-------- AVAILABLE RECORDS

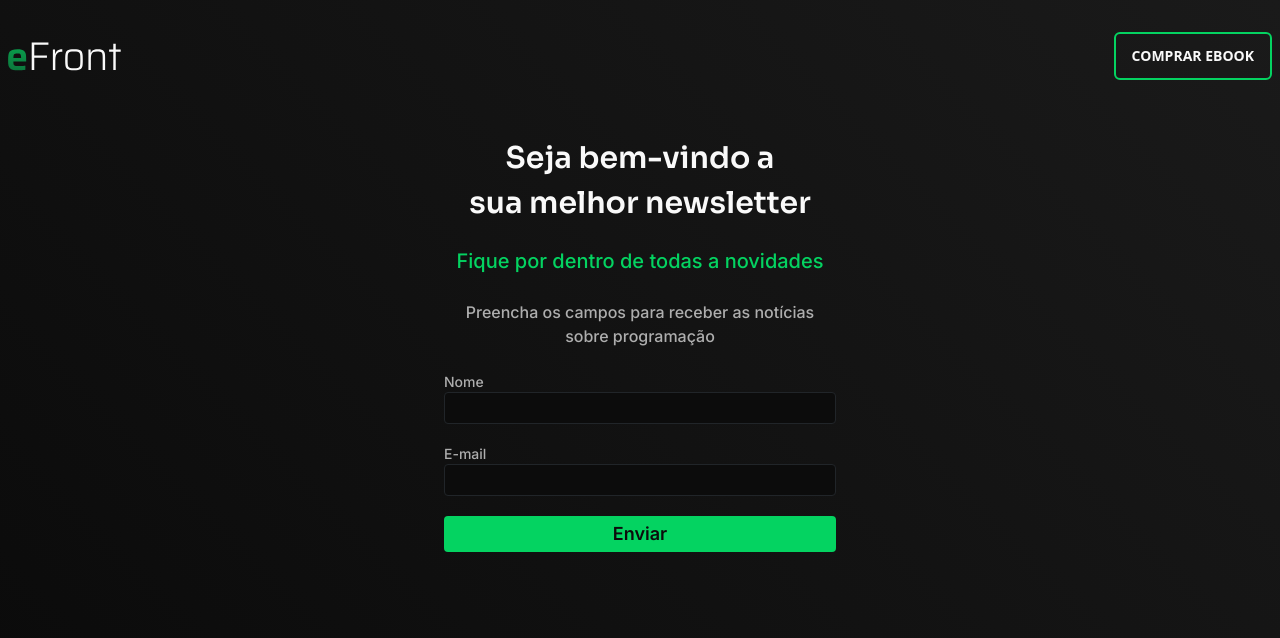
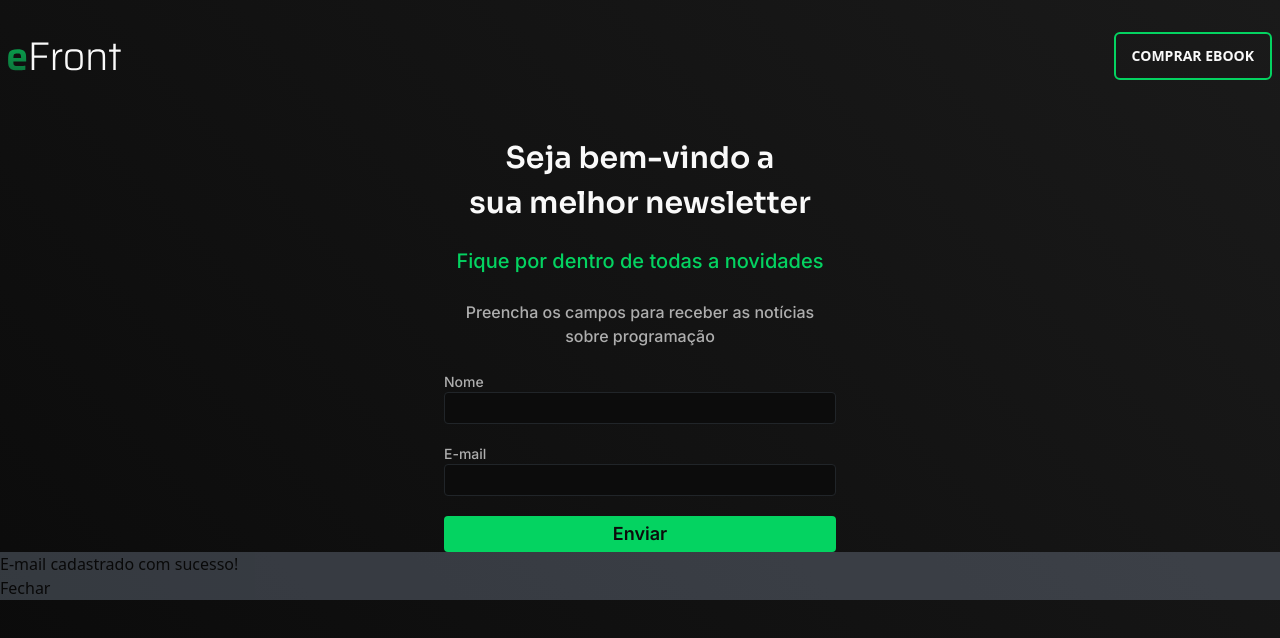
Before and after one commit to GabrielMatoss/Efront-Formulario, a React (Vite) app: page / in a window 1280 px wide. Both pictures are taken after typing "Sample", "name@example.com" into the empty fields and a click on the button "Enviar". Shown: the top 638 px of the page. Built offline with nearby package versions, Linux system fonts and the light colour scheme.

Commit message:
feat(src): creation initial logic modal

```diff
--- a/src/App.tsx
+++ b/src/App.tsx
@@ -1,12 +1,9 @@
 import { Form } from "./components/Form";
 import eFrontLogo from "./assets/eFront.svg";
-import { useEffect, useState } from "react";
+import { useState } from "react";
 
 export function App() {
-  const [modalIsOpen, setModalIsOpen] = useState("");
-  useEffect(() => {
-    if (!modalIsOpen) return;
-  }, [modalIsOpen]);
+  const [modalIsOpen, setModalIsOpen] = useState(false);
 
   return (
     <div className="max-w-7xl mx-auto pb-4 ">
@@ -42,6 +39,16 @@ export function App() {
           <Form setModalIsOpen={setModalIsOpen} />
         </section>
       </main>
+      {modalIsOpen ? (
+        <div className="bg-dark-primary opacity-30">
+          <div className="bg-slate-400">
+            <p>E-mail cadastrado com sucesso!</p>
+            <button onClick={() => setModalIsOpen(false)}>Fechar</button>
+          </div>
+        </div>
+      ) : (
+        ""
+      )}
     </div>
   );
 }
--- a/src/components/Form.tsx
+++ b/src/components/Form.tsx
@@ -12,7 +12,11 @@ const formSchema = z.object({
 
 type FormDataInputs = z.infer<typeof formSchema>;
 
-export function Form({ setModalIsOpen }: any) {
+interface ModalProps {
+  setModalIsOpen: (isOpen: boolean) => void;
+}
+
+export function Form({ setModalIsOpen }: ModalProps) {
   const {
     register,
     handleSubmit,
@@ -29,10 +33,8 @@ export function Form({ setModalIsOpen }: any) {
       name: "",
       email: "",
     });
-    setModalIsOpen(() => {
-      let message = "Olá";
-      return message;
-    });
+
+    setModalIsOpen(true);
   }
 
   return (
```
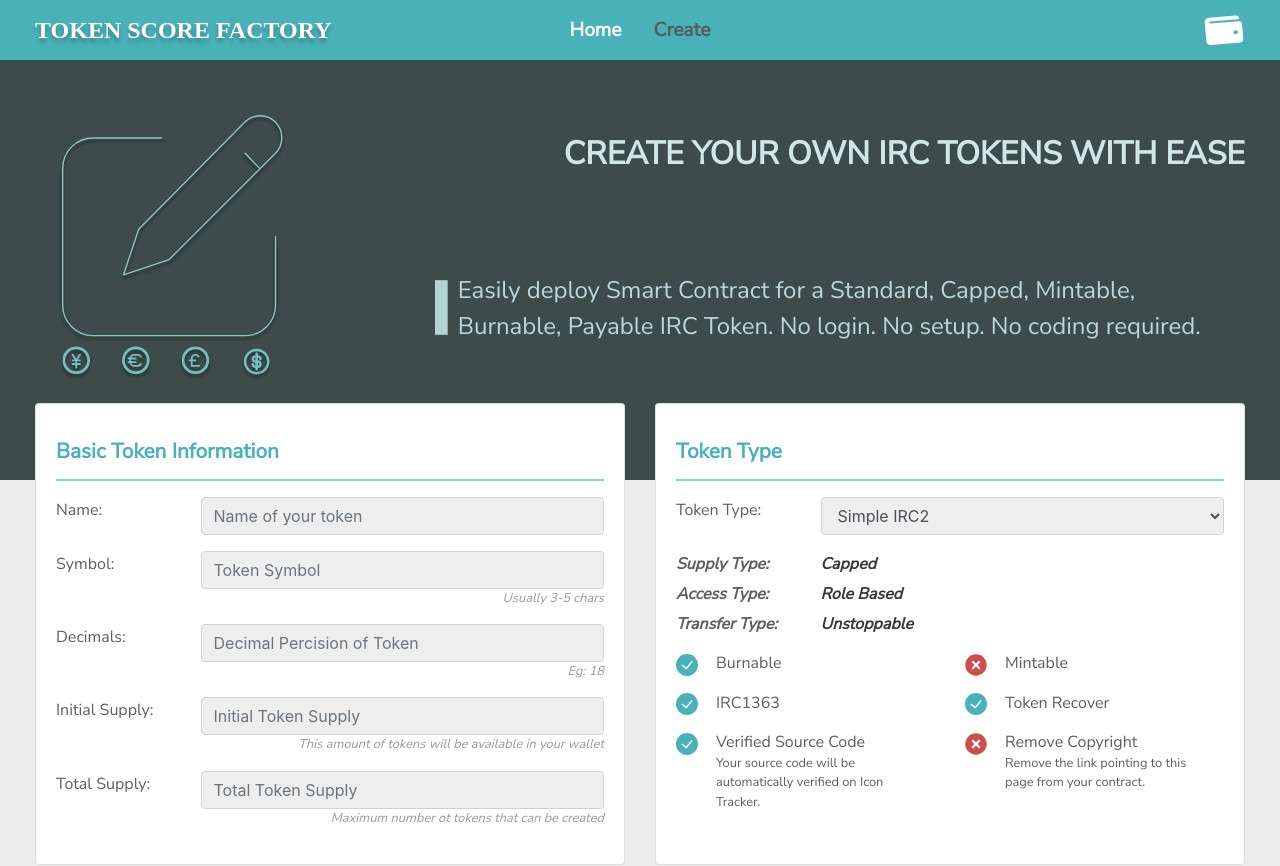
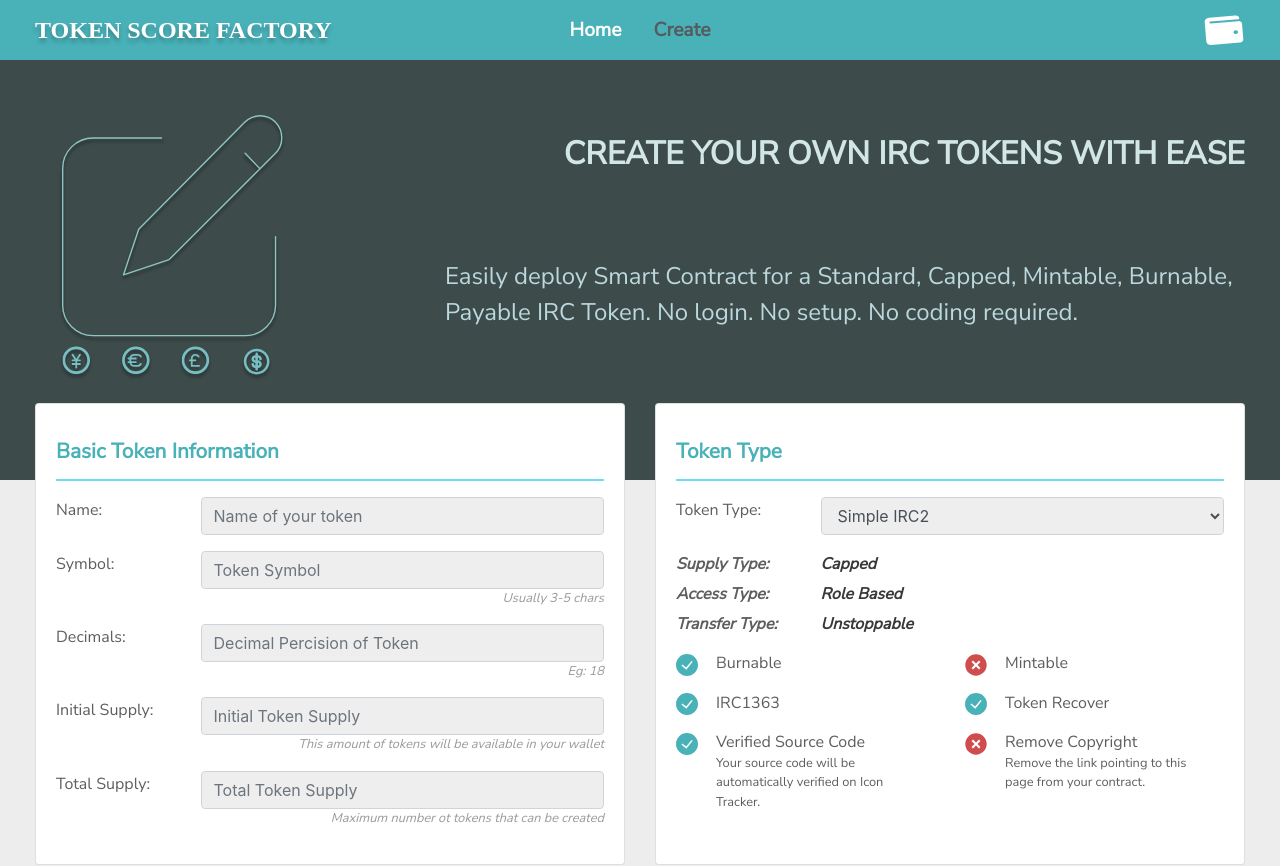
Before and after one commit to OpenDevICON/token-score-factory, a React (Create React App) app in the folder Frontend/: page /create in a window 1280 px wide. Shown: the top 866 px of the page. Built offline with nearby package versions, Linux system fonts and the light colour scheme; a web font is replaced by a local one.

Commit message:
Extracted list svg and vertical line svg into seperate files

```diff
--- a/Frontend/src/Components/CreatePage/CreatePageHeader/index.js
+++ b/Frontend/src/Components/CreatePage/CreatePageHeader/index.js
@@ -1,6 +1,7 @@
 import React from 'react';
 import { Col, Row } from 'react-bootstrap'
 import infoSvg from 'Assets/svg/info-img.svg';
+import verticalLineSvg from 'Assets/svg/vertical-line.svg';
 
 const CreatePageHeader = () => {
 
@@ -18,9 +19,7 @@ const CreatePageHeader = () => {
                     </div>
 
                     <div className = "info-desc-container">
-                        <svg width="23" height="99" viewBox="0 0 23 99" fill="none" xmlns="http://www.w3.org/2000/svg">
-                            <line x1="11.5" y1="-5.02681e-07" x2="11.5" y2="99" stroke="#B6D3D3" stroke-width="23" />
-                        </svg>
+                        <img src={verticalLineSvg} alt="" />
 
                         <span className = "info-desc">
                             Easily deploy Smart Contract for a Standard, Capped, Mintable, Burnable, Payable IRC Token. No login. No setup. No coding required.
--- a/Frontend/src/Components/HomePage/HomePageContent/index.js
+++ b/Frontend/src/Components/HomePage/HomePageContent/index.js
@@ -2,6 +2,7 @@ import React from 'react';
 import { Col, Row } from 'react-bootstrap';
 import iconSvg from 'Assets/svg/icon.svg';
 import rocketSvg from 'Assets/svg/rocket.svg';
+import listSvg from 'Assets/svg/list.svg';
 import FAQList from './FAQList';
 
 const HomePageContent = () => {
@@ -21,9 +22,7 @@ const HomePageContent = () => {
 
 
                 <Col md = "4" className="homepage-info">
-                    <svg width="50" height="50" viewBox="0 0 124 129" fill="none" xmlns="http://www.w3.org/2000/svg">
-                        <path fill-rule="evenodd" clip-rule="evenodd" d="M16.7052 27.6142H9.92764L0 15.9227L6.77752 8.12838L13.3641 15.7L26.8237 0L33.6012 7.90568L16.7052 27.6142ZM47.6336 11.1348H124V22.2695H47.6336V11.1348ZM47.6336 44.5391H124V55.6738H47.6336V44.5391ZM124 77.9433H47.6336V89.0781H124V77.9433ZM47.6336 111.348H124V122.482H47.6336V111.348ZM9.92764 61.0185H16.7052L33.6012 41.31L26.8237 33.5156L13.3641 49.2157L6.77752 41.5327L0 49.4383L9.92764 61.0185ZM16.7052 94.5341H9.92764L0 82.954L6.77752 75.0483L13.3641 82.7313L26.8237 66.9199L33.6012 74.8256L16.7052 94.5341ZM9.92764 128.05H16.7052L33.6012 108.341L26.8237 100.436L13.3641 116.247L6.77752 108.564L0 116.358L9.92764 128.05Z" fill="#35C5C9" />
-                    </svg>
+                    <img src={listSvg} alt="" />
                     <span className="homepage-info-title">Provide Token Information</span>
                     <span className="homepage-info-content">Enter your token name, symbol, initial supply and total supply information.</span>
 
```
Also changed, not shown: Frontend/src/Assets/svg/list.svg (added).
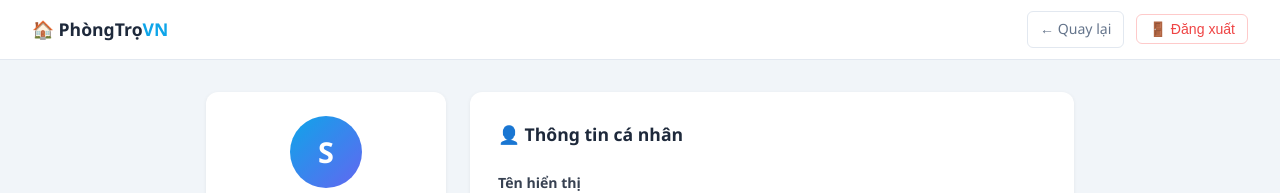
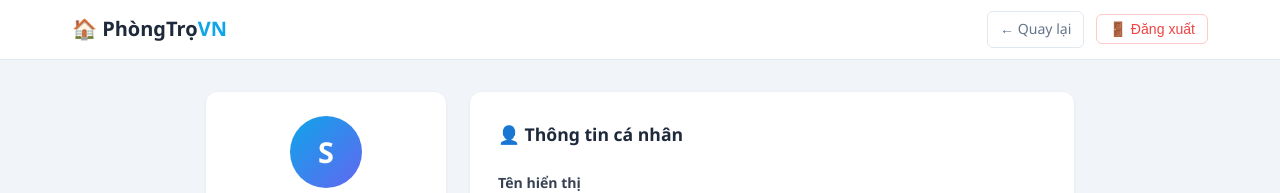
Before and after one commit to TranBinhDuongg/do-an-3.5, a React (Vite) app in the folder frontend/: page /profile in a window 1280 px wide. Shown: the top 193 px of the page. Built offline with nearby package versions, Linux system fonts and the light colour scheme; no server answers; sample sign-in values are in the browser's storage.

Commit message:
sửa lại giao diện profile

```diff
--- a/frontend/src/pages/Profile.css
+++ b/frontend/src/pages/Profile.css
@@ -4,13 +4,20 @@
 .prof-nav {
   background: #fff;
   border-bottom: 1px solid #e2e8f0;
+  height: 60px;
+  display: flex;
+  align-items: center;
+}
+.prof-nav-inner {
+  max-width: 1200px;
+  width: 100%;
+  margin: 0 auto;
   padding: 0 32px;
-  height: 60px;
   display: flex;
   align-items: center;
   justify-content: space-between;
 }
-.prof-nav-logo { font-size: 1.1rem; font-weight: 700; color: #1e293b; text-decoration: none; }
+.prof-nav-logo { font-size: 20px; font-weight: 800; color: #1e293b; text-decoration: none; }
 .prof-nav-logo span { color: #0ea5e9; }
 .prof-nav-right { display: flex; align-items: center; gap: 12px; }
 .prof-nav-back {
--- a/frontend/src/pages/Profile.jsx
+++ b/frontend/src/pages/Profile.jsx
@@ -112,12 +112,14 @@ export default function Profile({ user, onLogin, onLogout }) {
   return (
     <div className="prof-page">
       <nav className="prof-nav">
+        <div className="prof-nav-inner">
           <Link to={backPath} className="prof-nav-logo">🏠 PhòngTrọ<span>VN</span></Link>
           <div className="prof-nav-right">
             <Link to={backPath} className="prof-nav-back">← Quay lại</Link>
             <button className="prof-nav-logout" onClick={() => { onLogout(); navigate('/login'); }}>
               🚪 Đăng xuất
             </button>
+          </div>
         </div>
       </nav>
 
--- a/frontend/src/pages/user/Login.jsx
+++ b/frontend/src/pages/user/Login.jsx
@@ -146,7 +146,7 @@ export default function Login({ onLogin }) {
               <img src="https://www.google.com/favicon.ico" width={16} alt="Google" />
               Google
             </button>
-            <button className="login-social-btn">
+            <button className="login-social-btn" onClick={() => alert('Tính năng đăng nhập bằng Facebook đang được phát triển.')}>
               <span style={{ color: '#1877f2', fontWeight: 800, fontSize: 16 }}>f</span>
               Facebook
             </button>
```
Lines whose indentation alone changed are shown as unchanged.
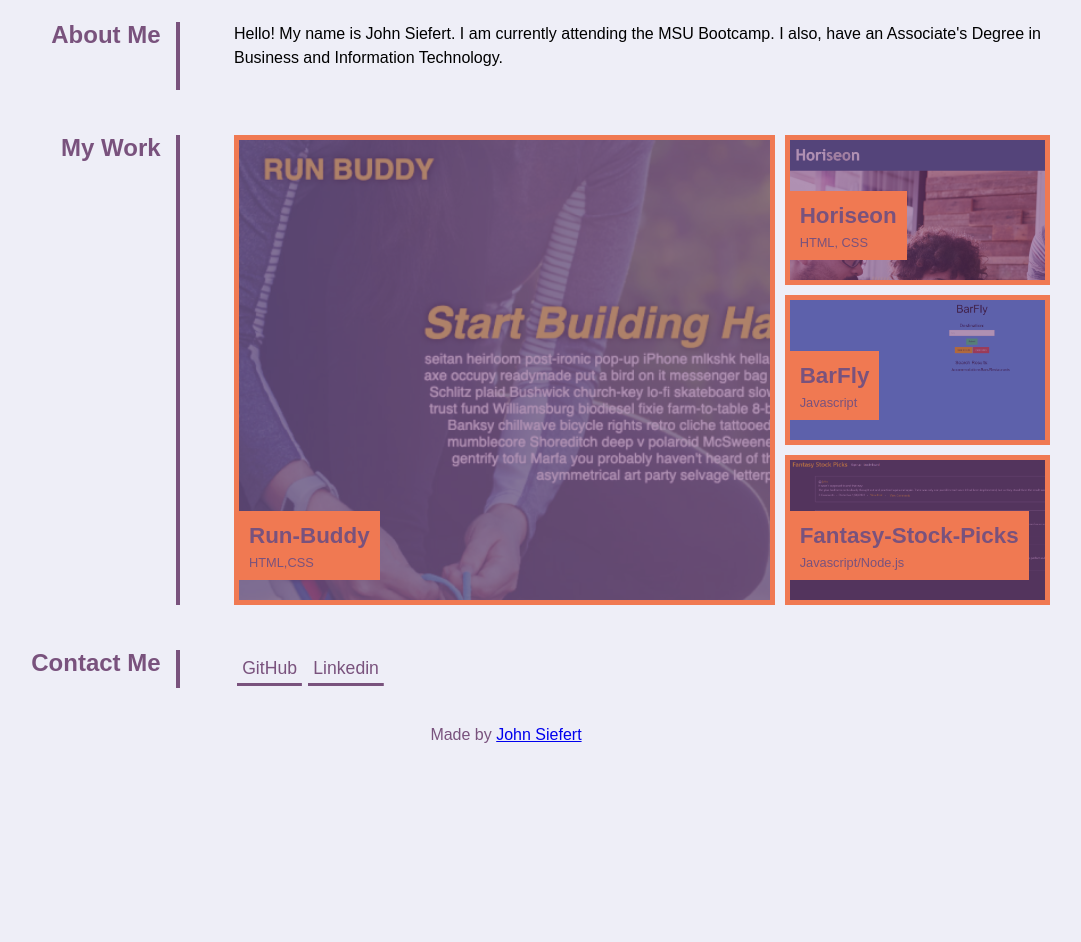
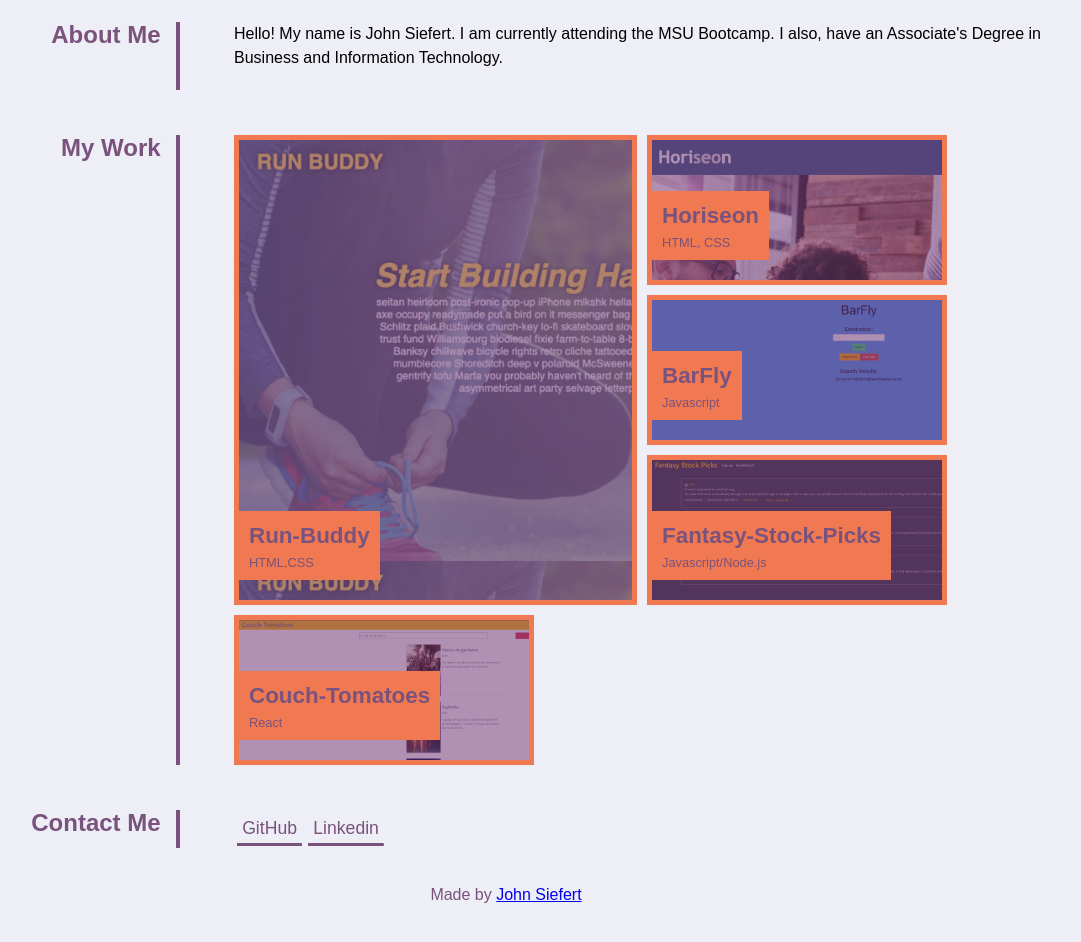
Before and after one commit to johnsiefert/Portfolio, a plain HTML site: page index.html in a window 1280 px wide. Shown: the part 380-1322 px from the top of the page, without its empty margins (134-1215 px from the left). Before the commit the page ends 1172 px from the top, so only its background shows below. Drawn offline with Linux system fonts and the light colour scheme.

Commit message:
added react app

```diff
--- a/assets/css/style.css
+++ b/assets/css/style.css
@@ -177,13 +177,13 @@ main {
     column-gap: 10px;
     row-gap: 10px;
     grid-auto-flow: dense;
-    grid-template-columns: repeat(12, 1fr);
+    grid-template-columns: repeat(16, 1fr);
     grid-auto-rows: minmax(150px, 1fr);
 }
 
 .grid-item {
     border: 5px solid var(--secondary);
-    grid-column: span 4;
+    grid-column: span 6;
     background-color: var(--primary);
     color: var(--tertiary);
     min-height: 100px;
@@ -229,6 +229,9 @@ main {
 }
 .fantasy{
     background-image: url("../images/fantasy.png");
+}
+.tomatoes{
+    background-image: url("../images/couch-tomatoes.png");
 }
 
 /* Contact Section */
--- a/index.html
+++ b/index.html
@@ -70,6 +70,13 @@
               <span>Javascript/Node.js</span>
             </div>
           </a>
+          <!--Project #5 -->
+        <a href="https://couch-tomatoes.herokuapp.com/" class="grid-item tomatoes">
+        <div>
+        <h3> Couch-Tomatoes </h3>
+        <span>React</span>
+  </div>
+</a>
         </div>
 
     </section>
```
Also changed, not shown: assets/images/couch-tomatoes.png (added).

----------------

→ ACTIVITY:
Across all the entries, how many lines hold the string "grid"? Only the number is needed.

→ TASK ANSWER:
8